AB- The Health Department has also found an unusually high number of leukemia cases among women age fifty or older.
Even with an accurate count of diagnoses, the cause of these cancers is elusive. The list of toxins known to cause leukemia is short, and according to the Leukemia Society of America, there is no adequate explanation for the cause. What is known is that leukemia can be triggered by exposure to radiation, and certain kinds of chemical solvents, like benzene, or organofluorocarbons.
Heidi Griesmer- There are several chemicals of concern that we're looking for.
AB- Heidi Griesmer is with the Ohio Environmental Protection Agency.
HG- We have done a lot of soil sampling all around the school grounds and extensively in the 6 acre area that is fenced off. We've also done some ground water samples.
AB- Since River Valley's land used to belong to the military, the Army Corps of Engineers is conducting the investigation, with Ohio EPA overseeing and assisting. The Corps acknowledges that some solvents were dumped into a six-acre disposal site - literally at River Valley High's back door. The main ingredient, according to the Corps, is TCE or trichloroethylene, a degreasing agent was used to clean heavy equipment the Corps maintained at the site that became River Valley. TCE HAS been linked with leukemia in animal studies, but not conclusively.
If TCE turns out to be the worst of the contamination, it's not guaranteed to help nail down the source of River Valley's pollution problem. Barbara Kehoe is a spokesperson for the Army Corps of Engineers. She notes the district owns seventy-eight acres of land. The remedial investigation coming out within the next few weeks concerns only six of them.
Barbara Kehoe- We need to make sure people understand that the remedial RI that's coming out at the end of this month is just for the disposal area.....We wanted to address this main area of concern first, for the safety of the students. And the FS, the feasibility study that's coming out, at the end of March is for again, just the disposal area that we're looking at, and we're going to proceed with the investigation on the rest of the property, and we'll be out in the field again this summer.
AB- Finally, there's the problem of who should be held accountable for making River Valley a dangerous place to be. The army has admitted some guilt, and says it will remediate the property based on its own risk assessment. But at least one company, Patent Scaffolding, has had a run in with the EPA over the dumping of chemical solvents in soil, just over the fence from the school's property. Those charges, the company says, have been settled and the company now uses methods of disposal approved by Ohio EPA. But it's just one of dozens of firms that have owned land near River Valley over the years, that could conceivably have played a part in the contamination.
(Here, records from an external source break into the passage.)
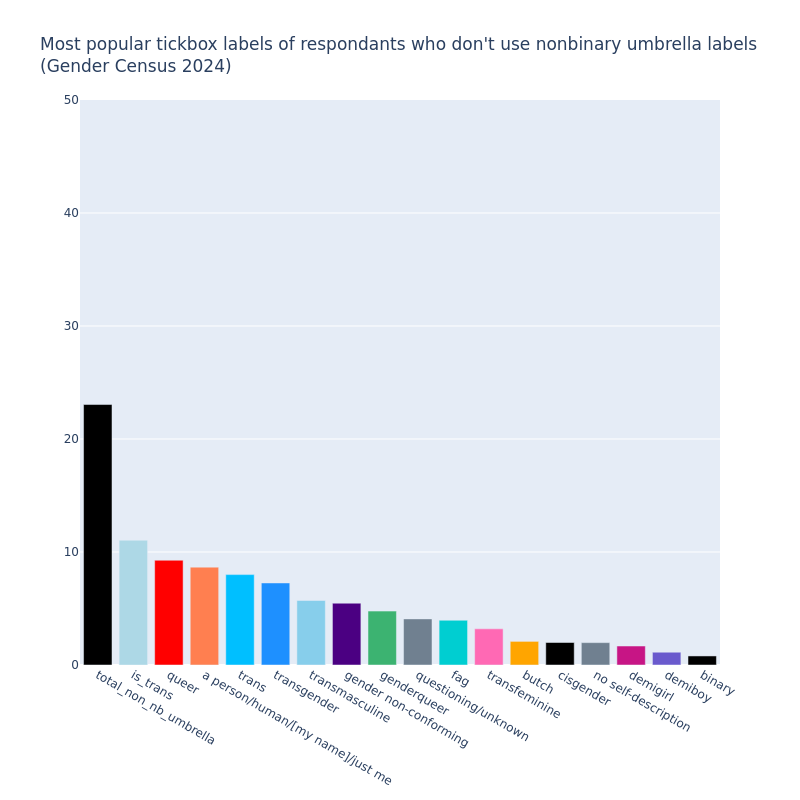
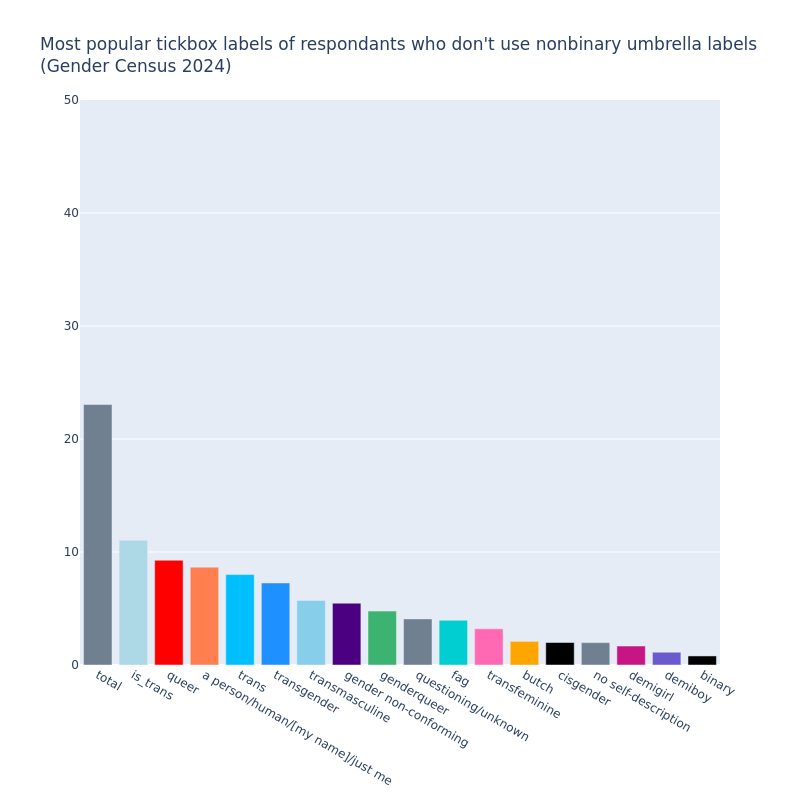
add chart for labels used by ppl who use neither trans nor nb labels

diff --git a/visualisation/make_prepped_df.py b/visualisation/make_prepped_df.py
@@ -8,6 +8,7 @@ def count_df(input_df:pd.DataFrame, data_case:str):
     sorted in descending value order, 
     and percentage numbers
     """
+    # TODO: refactor tickbox_trans_direction_labels to shorten to only trans ppl at the beginning instead
     
     new_df = input_df.copy()
 
@@ -16,6 +17,10 @@ def count_df(input_df:pd.DataFrame, data_case:str):
         new_df = new_df.where(new_df["is_trans_tickbox"] != "Yes").dropna(how="all")
     elif data_case == "tickbox_non_nb": # isolating only non-nb-umbrella respondants
         new_df = new_df.where(new_df["is_nb_umbrella_tickbox"] != "Yes").dropna(how="all")
+    elif data_case == "tickbox_non_nb_trans": # isolating only neither nb nor trans respondants
+        new_df = new_df.where(
+            (new_df["is_nb_umbrella_tickbox"] != "Yes") & (new_df["is_trans_tickbox"] != "Yes")
+        ).dropna(how="all")
     
     new_series = new_df.count() # this becomes a series
     
@@ -190,6 +195,21 @@ def count_df(input_df:pd.DataFrame, data_case:str):
 
             "is_trans_tickbox",
         ]
+    elif data_case == "tickbox_non_nb_trans":
+        get_list = [ # everything other than nb umbrella labels we've excluded already
+            "a person/human/[my name]/just me_tickbox",
+            "binary_tickbox",
+            "butch_tickbox",
+            "cisgender_tickbox",
+            "demiboy_tickbox",
+            "demigirl_tickbox",
+            "fag_tickbox",
+            "gender non-conforming_tickbox",
+            "genderqueer_tickbox",
+            "queer_tickbox",
+            "questioning/unknown_tickbox",
+            "no self-description_tickbox",
+        ]
 
     new_series = new_series.get(get_list)
 
@@ -232,11 +252,8 @@ def count_df(input_df:pd.DataFrame, data_case:str):
         new_series["is_not_nb_tickbox"] = len(new_df) - new_series["is_nb_tickbox"]
     elif data_case == "tickbox_nb_no_nb_umbrella": # making "is_not_nb_umbrella" value
         new_series["is_not_nb_umbrella_tickbox"] = len(new_df) - new_series["is_nb_umbrella_tickbox"]
-    elif data_case == "tickbox_non_trans": # making "total_non_trans" value
-        new_series["total_non_trans_tickbox"] = len(new_df)
-    elif data_case == "tickbox_non_nb": # making "total_non_nb_umbrella" value
-        new_series["total_non_nb_umbrella_tickbox"] = len(new_df)
-
+    elif data_case in ["tickbox_non_trans","tickbox_non_nb","tickbox_non_nb_trans"]: # making "total" value
+        new_series["total"] = len(new_df)
 
     if data_case == "tickbox_trans_direction_labels":
         total_no = new_series["is_trans_tickbox"] # total number of trans people only
@@ -245,7 +262,7 @@ def count_df(input_df:pd.DataFrame, data_case:str):
 
     new_series = new_series.apply(lambda x: round((x/total_no)*100, 2))
 
-    # removing total column again after calculating %
+    # removing total column again after calculating % 
     if data_case == "tickbox_trans_direction_labels":
         new_series.pop("is_trans_tickbox")
 

diff --git a/visualisation/make_bar_charts.py b/visualisation/make_bar_charts.py
@@ -17,6 +17,7 @@ def make_simple_bar(input_srs:pd.Series, data_case:str):
     - "tickbox_nb_labels"
     - "tickbox_non_trans"
     - "tickbox_non_nb"
+    - "tickbox_non_nb_trans"
     """
 
     # making colours
@@ -41,9 +42,10 @@ def make_simple_bar(input_srs:pd.Series, data_case:str):
     elif data_case in [ # removing _tickbox ending
         "tickbox_label_total", 
         "tickbox_non_trans", 
-        "tickbox_non_nb"
+        "tickbox_non_nb",
+        "tickbox_non_nb_trans",
     ]:
-        labels = [column[:-8] for column in input_srs.index]
+        labels = [column[:-8] if "tickbox" in column else column for column in input_srs.index]
     else:
         labels = input_srs.index
     
@@ -81,6 +83,9 @@ def make_simple_bar(input_srs:pd.Series, data_case:str):
         title = f"Most popular tickbox labels of non-trans respondants {suffix}"
     elif data_case == "tickbox_non_nb":
         title = f"Most popular tickbox labels of respondants who don't use nonbinary umbrella labels <br>{suffix}"
+    elif data_case == "tickbox_non_nb_trans":
+        title = f"Most popular tickbox labels of respondants who use neither trans nor nonbinary labels <br>{suffix}"
+
 
     fig.update_yaxes(range=range)
     fig.update_layout(

diff --git a/visualisation/make_label_tickbox_charts.py b/visualisation/make_label_tickbox_charts.py
@@ -87,3 +87,14 @@ def make_label_tickbox_charts(input_df:pd.DataFrame):
         height=800,
         width=800,
     )
+
+    # of non-nb & non-trans users what are their remaining top labels? (bars)
+    non_nb_trans_df = count_df(tickbox_df, "tickbox_non_nb_trans")
+    non_nb_trans_fig = make_simple_bar(non_nb_trans_df, "tickbox_non_nb_trans")
+    non_nb_trans_fig.write_image(
+        f"{folder}non_nb_non_trans_users.png",
+        height=800,
+        width=800,
+    )
+
+    # how many respondants are trans/not nb, nb/not trans, trans & nb, neither? (pie)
At this point, the Army Corps of Engineers appears ready to assume at least partial responsibility for cleaning up River Valley's contamination. But already the Corps and school district officials are quarreling over the cost of that effort, and how extensive it will be. On Thursday the Corps will release a report detailing the worst of the contamination. A study on possible solutions will follow in March.
For INFOHIO, I'm April Baer in Cleveland.